In fact, most of the victims are poor people living next to the mine who search for marketable fragments among processed. At the moment there is no reliable information on the reasons that caused the accident, the most serious in the history of the country.
Official security sources report that the collapse occurred at 3 am on Nov. 21, when a huge pile of debris broke loose and headed downstream. The landslide swamped at least 70 temporary dwellings and there occupants.
The northern Kachin State is one of the most important centers for jade extraction. In fact the Burmese military junta - in power until 2010 - built its (huge) riches on trade in the precious stone. Recently, activists and experts have reported that mining companies dedicated to the extraction of jade, with the complicity of leading Burmese army officials, perpetrated "the biggest theft in terms of natural resources in modern history."
According to advocacy group Global Witness the value of jade produced is at least three times higher than the 12.3 billion dollars of jade sold to China, the final recipient of almost all of the jade exports from Myanmar.
The precious gems market has also complicated the already difficult process of democratization of the country, with the lack of transparency and the involvement of key figures linked to the military dictatorship.
In particular Hpakant (950 km north-east of Yangon), in Kachin State, has been scene of a bloody war between the army and rebels. This is the world’s most important center for jade mining. In fact Burmese authorities have imposed severe restrictions on access to the area, refusing entry to foreigners.
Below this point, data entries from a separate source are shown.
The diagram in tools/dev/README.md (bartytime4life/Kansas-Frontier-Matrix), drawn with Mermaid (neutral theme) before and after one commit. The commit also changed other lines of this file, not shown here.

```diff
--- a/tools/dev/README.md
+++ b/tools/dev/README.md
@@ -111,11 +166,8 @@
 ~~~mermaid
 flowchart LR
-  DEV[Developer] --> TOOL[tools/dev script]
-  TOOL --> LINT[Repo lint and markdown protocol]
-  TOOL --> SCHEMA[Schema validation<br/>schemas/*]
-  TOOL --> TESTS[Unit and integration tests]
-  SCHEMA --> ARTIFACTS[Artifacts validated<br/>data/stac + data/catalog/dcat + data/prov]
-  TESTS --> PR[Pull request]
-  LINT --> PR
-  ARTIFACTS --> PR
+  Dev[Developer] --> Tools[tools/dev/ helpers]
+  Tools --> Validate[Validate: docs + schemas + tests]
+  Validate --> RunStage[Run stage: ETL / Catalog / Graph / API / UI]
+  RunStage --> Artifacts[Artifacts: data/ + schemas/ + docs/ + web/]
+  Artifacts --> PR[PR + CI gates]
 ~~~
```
The condition of the exploitation of workers employed in the mines and the terrible conditions in which they operate is one of the many unresolved issues that will face the new government, led by Democratic icon Aung San Suu Kyi, winner of the vote on 8 November. In addition to the condition of the workers, the intensive exploitation of the quarries has also caused enormous problems of land pollution and serious environmental damage.